Stephen makes the stainless steel frames and a lot of this work is done in a small shed behind the house. Behind him on the ground is a blacksmith’s swage block. This came from the blacksmith’s shop at the Ministry of Works depot in Nelson where Stephen served his apprenticeship as a Fitter, Turner and Machinist, starting in 1973. When the MOW became Serco… and the Nelson operation was shut down, Stephen bought the swage block which he has become quite attached to.
We make a lot of boxes from recycled cardboard that we obtain from appliance stores. Each wall hanging is generally sold with its own box. And we sometimes have to ship work. We are generally happy about shipping smaller pieces, but following the breakage of an expensive, well-packed, piece that was sent to the UK, we are reluctant to ship our biggest items. If given enough notice we can mount them on toughened glass and spend a lot of time packing them in several cushioning layers to help reduce the risk of damage… but this adds a lot to the price and there is still no guarantee that everything will stay in one piece. We encourage travellers to buy smaller work and carry it home as hand luggage.
Where to from here?
The three items above were collectively selected for first place in the 2014 ‘Dichroic by Design’ competition run by Coatings by Sandberg in the USA. This was a thrill for Jackie and it is possibly a factor behind the increased sales of her work.
Life is fairly busy as we try to keep up with production and help with the operation of the gallery.
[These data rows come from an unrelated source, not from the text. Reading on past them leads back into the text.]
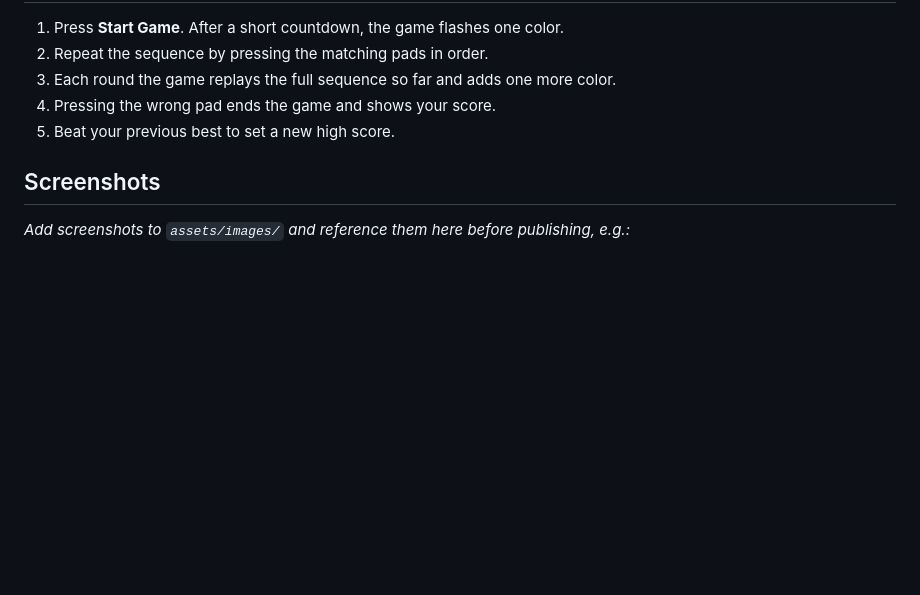
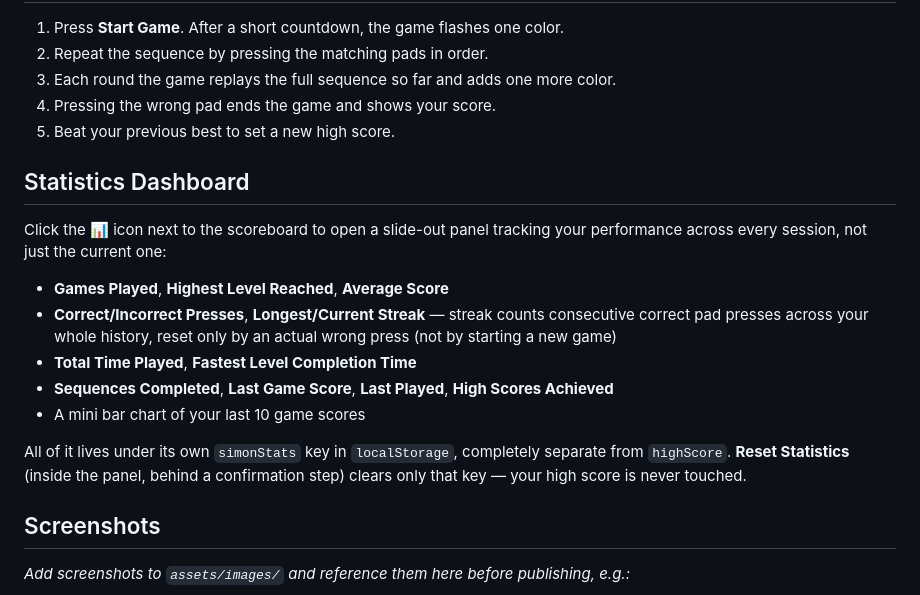
Before and after one commit to rushidube/Simon-Memory-Game, a Markdown page: README.md, the part around the change. GitHub-like rendering; blank space fills up the shorter version.

Commit message:
docs: document the Statistics Dashboard
Co-Authored-By: Claude Sonnet 5 <noreply@anthropic.com>

```diff
--- a/README.md
+++ b/README.md
@@ -82,6 +82,25 @@ Then visit `http://localhost:8000`.
 4. Pressing the wrong pad ends the game and shows your score.
 5. Beat your previous best to set a new high score.
 
+## Statistics Dashboard
+
+Click the 📊 icon next to the scoreboard to open a slide-out panel
+tracking your performance across every session, not just the current one:
+
+- **Games Played**, **Highest Level Reached**, **Average Score**
+- **Correct/Incorrect Presses**, **Longest/Current Streak** — streak
+  counts consecutive correct pad presses across your whole history, reset
+  only by an actual wrong press (not by starting a new game)
+- **Total Time Played**, **Fastest Level Completion Time**
+- **Sequences Completed**, **Last Game Score**, **Last Played**, **High
+  Scores Achieved**
+- A mini bar chart of your last 10 game scores
+
+All of it lives under its own `simonStats` key in `localStorage`,
+completely separate from `highScore`. **Reset Statistics** (inside the
+panel, behind a confirmation step) clears only that key — your high score
+is never touched.
+
 ## Screenshots
 
 *Add screenshots to `assets/images/` and reference them here before
```
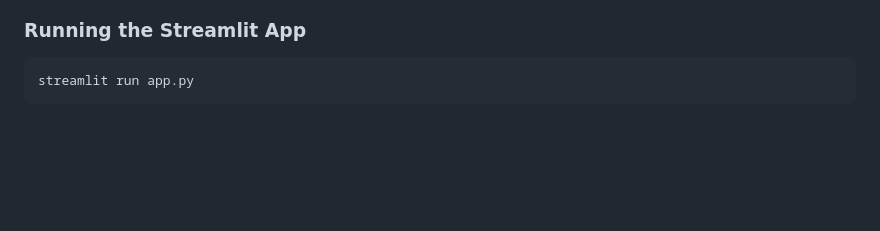
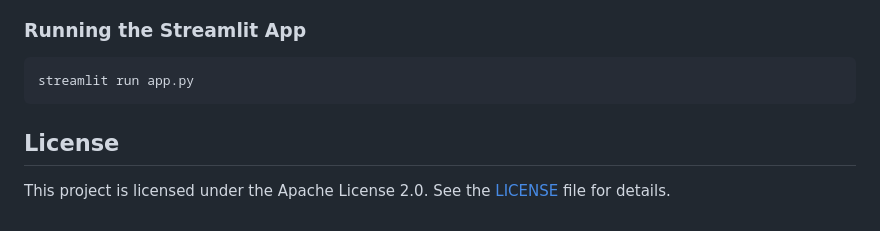
Before and after one commit to Tonyhrule/HAB-Augmentation-Comparison, a Markdown page: README.md, the part around the change. Drawn GitHub-style; blank space fills up the shorter version.

````diff
--- a/README.md
+++ b/README.md
@@ -331,3 +331,6 @@ A Streamlit app is provided for interactive exploration and comparison of the sy
 ```bash
 streamlit run app.py
 ```
+
+## License
+This project is licensed under the Apache License 2.0. See the [LICENSE](https://github.com/Tonyhrule/HAB-Augmentation-Comparison/blob/main/LICENSE) file for details.
````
We are starting to think about what we might do to get a bit more free time and to explore other creative options.